**Your instructions**
Gather every line from the entries below that includes "color".

**Supplied information**
- Opening Delimiter -

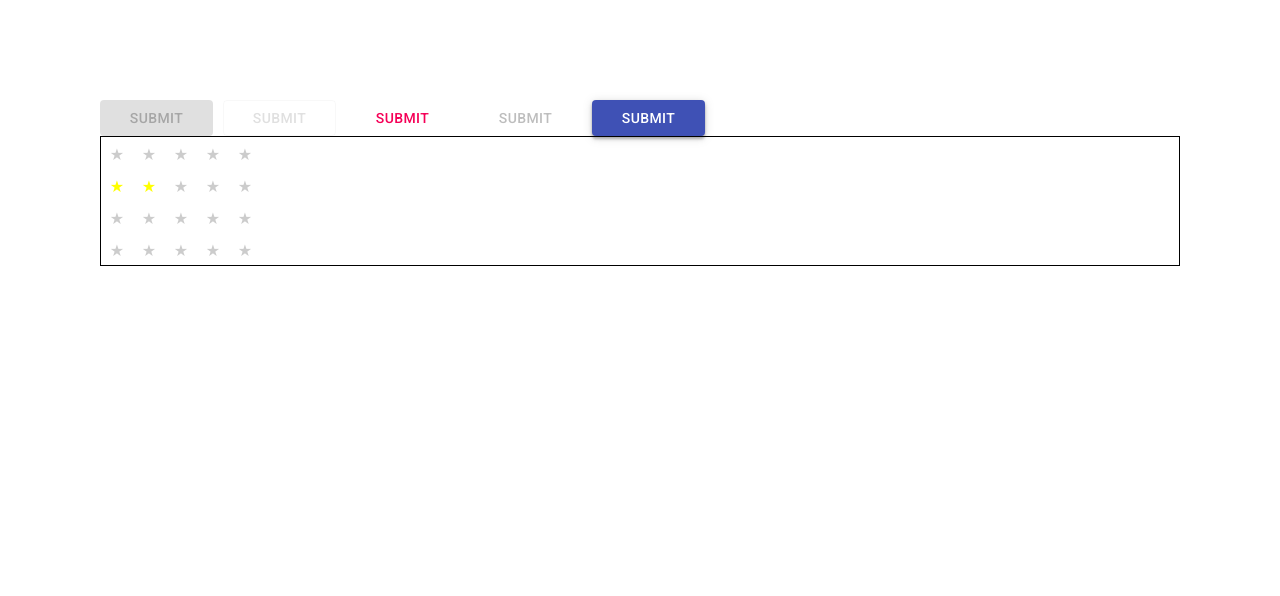
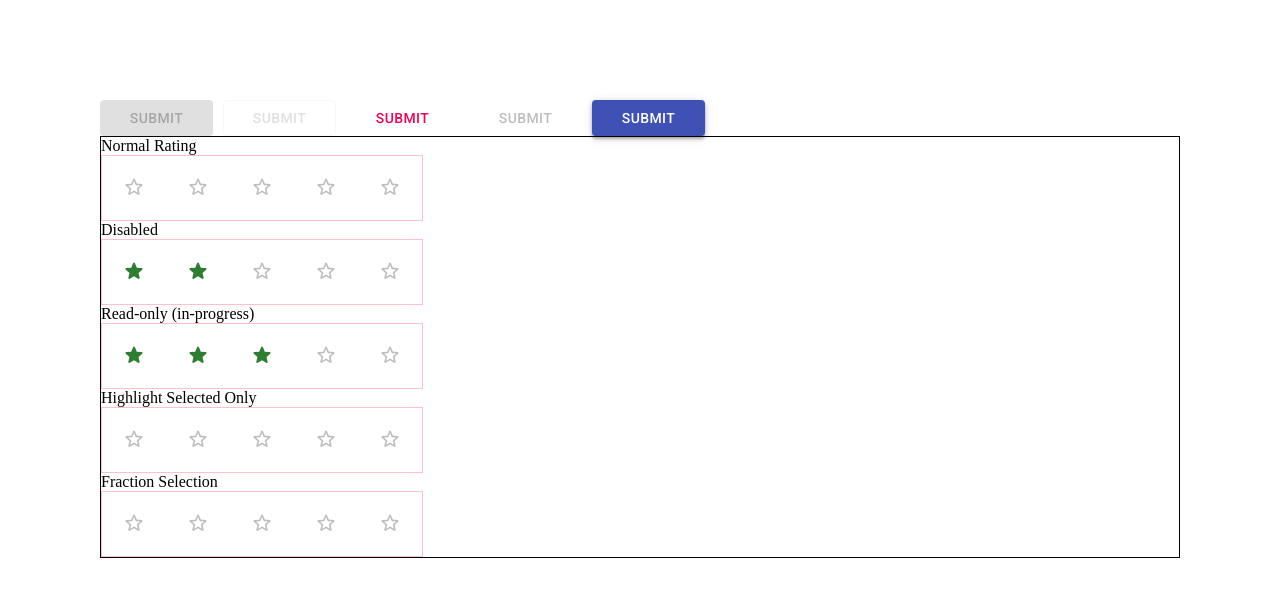
Before and after one commit to z123fg/antraui, a React (Create React App) app: page / in a window 1280 px wide. Shown: the top 596 px of the page. Built offline with nearby package versions, Linux system fonts and the light colour scheme.

Commit message:
added highlight selected only and fractional rating

```diff
--- a/package.json
+++ b/package.json
@@ -3,6 +3,10 @@
   "version": "0.1.0",
   "private": true,
   "dependencies": {
+    "@emotion/react": "^11.10.0",
+    "@emotion/styled": "^11.10.0",
+    "@mui/icons-material": "^5.8.4",
+    "@mui/material": "^5.9.3",
     "@testing-library/jest-dom": "^5.16.4",
     "@testing-library/react": "^13.3.0",
     "@testing-library/user-event": "^13.5.0",
--- a/src/App.tsx
+++ b/src/App.tsx
@@ -17,10 +17,16 @@ function App() {
       <MyButton onClick={()=>{console.log("clicked")}} color="primary" variant="contained" >SUBMIT</MyButton>
       </div>
       <div style={{display:"flex", flexDirection:"column", border:'1px solid black', width:'auto'}}>
+        <label>Normal Rating</label>
         <MyRating onValueChange={(newValue)=>{console.log(newValue)}} precision={1}/>
+        <label>Disabled</label>
         <MyRating onValueChange={(newValue)=>{console.log(newValue)}} value={2} precision={0.5} disabled/>
+        <label>Read-only (in-progress)</label>
+        <MyRating onValueChange={(newValue)=>{console.log(newValue)}} value={3} precision={0.5} readOnly/>
+        <label>Highlight Selected Only</label>
         <MyRating onValueChange={(newValue)=>{console.log(newValue)}} precision={1} highlightSelectedOnly/>
-        <MyRating onValueChange={(newValue)=>{console.log(newValue)}} precision={1} size="Small"/>
+        <label>Fraction Selection</label>
+        <MyRating onValueChange={(newValue)=>{console.log(newValue)}} precision={0.5} size="Small"/>
       </div>
     </div>
   );
--- a/src/components/MyRating/MyRating.tsx
+++ b/src/components/MyRating/MyRating.tsx
@@ -1,4 +1,7 @@
-import { FC, MouseEvent, ReactNode, useEffect, useState } from "react";
+import { FC, MouseEvent, ReactNode, useRef, useState } from "react";
+import StarRoundedIcon from '@mui/icons-material/StarRounded';
+import StarBorderRoundedIcon from '@mui/icons-material/StarBorderRounded';
+import StarHalfRoundedIcon from '@mui/icons-material/StarHalfRounded';
 
 type RatingSize = "Small" | "Medium" | "Large";
 
@@ -36,27 +39,81 @@ const MyRating: FC<IMyRatingProps> = ({
     max = 5,
     disabled = false,
     readOnly = false,
-    precision = 1,
+    precision = 0.5,
     highlightSelectedOnly = false,
-    icon = <span className="star">&#9733;</span>,
-    emptyIcon = <span className="star">&#9733;</span>,
+    icon = <StarRoundedIcon/>,
+    emptyIcon = <StarBorderRoundedIcon color="disabled"/>,
     onValueChange,
     onHoverChange
 }:IMyRatingProps) => {
     const [rating, setRating] = useState<number>(value);
     const [hover, setHover] = useState<number>(value);
+    const [isHover, setIsHover] = useState<boolean>(false);
+    const ratingContainerRef = useRef<HTMLDivElement>(null);
 
-    const handleHover = (rate:number) => {
+    const handleMouseEnter = (e:MouseEvent, rate:number) => {
+      setIsHover(true);
+      if (precision === 1){
         setHover(rate);
         onHoverChange?.(rate);
+      } else {
+        let hoverRating = handlePrecisionRating(e);
+        setHover(rate);
+        onHoverChange?.(rate);
+        if (rate - hoverRating < 0.5){
+          setHover(rate);
+          onHoverChange?.(rate);
+        } else {
+          setHover(hoverRating);
+          onHoverChange?.(hoverRating);
+        }
+      }
+        // handlePrecisionRating(e);
     }
-    const handleClick= (rate:number) => {
+    const handleMouseLeave = (e:MouseEvent, rate:number) => {
+      setIsHover(false);
+      setHover(rate);
+      onHoverChange?.(rate);
+    }
+
+
+    const handleClick= (e:MouseEvent, rate:number) => {
+      if (precision === 1){
         setRating(rate);
         onValueChange?.(rate);
+      } else {
+        let selectedRating = handlePrecisionRating(e);
+        //rate = current star selected
+        // rating = star user want to show
+        if (rate - selectedRating < 0.5){
+          setRating(rate);
+          onValueChange?.(rate);
+        } else {
+          setRating(selectedRating);
+          onValueChange?.(selectedRating);
+        }
+      }
+    }
+
+    const handlePrecisionRating = (e:MouseEvent) => {
+      // to get the legnth and width of current container of the rating stars
+      const rect = ratingContainerRef.current?.getBoundingClientRect();
+      const width = rect?.width || 0;
+      const left = rect?.left || 0;
+      let percent = (e.clientX - left)/width;
+      const numberInStar = percent*max;
+      // const nearestNumber = Math.round((numberInStar + precision / 2) / precision) * precision;
+      // console.log("percent: ", percent, "\nNumber of Star: ", numberInStar, "\nNearest number: ", nearestNumber);
+      const preciseResult = Number(numberInStar.toFixed(2))
+      // const result = Number(nearestNumber.toFixed(2));
+      return preciseResult;
     }
     // STILL NEED TO WORK ON RENDER ICON BASED ON THE CONDITION BY CONDITIONALLY RENDER emptyIcon/icon
     return(
-        <div className={`${classes} rate${disabled ? " disabled" : ""}${readOnly ? " read-only": ""}`}>
+        <div
+        className={`${classes}rate${disabled ? " disabled" : ""}${readOnly ? " read-only": ""}`}
+        ref={ratingContainerRef}
+        >
         {
         [...Array(max)].map((star, index) => {
           index += 1;
@@ -65,12 +122,27 @@ const MyRating: FC<IMyRatingProps> = ({
               type="button"
               key={index}
               disabled={disabled}
-              className={`icon size${size} ${index <= (hover || rating) ? `iconFilled` : `iconEmpty`} ${highlightSelectedOnly ? index === rating ? "iconFilled" : "iconEmpty" : ""}`}
-              onClick={() => handleClick(index)}
-              onMouseEnter={() => handleHover(index)}
-              onMouseLeave={() => handleHover(rating)}
+              className={`icon size${size}
+              ${disabled ? " disabled": ""}
+              ${highlightSelectedOnly ? index === rating ? "iconFilled" : "iconEmpty" : ""}`}
+              onClick={!readOnly ? (e) => handleClick(e, index) : () => {}}
+              onMouseMove={!readOnly ? (e) => handleMouseEnter(e, index): () => {}}
+              onMouseLeave={!readOnly ?(e) => handleMouseLeave(e, rating): () => {}}
             >
-              {icon}
+              {highlightSelectedOnly
+              ?
+               index === rating ? <StarRoundedIcon color="success"/> : emptyIcon
+              :  !isHover
+                ? index <= rating
+                  ? <StarRoundedIcon color="success"/>
+                  :Math.abs(index - rating) < 1
+                    ? <StarHalfRoundedIcon color="success"/> : emptyIcon
+                : index <= hover
+                  ? <StarRoundedIcon color="error"/>
+                  : Math.abs(index - hover) < 1
+                    ? <StarHalfRoundedIcon color="error"/>
+                    : emptyIcon
+              }
             </button>
           );
         })
--- a/src/components/MyRating/_MyRating.scss
+++ b/src/components/MyRating/_MyRating.scss
@@ -1,18 +1,24 @@
 @use "../../scss/variable";
 @use "../../scss/mixin";
+
+.rate{
+    display: flex;
+    position: relative;
+    border: 1px solid pink;
+    width: fit-content;
+}
 
 .rate > button {
     background-color: transparent;
     border: 1px solid transparent;
     outline: none;
     cursor: pointer;
-    font-size: 1em;
+    font-size: 2em;
     width: 2em;
     height: 2em;
-    line-height: 2em;
 }
-.disabled:hover{
-
+.disabled{
+    color: gray;
 }
 .disabled:active{
 
@@ -21,16 +27,19 @@
 
 }
 .icon:active:not([disabled]){
-  border: 1px solid red;
+    border: 1px solid red;
 }
 .icon:hover:not([disabled]){
-
+    border: 1px solid red;
 }
-.icon:read-only:not([disabled]){
-
+.icon:active{
+    border: 1px solid blue;
+}
+.icon:read-only:hover{
+    border: 1px solid transparent;
 }
 .iconFilled {
-    color: yellow;
+    color: black;
 }
 .iconEmpty {
     color: #ccc;
--- a/tsconfig.json
+++ b/tsconfig.json
@@ -18,7 +18,10 @@
     "resolveJsonModule": true,
     "isolatedModules": true,
     "noEmit": true,
-    "jsx": "react-jsx"
+    "jsx": "react-jsx",
+    "noImplicitAny": true,
+    "noImplicitThis": true,
+    "strictNullChecks": true,
   },
   "include": [
     "src"
```
Also changed, not shown: 1 other file (tests, documents, lock files or other folders).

- Closing Delimiter -

**Reply to the exercise**
       <MyButton onClick={()=>{console.log("clicked")}} color="primary" variant="contained" >SUBMIT</MyButton>
+    emptyIcon = <StarBorderRoundedIcon color="disabled"/>,
+               index === rating ? <StarRoundedIcon color="success"/> : emptyIcon
+                  ? <StarRoundedIcon color="success"/>
+                    ? <StarHalfRoundedIcon color="success"/> : emptyIcon
+                  ? <StarRoundedIcon color="error"/>
+                    ? <StarHalfRoundedIcon color="error"/>
     background-color: transparent;
+    color: gray;
-    color: yellow;
+    color: black;
     color: #ccc;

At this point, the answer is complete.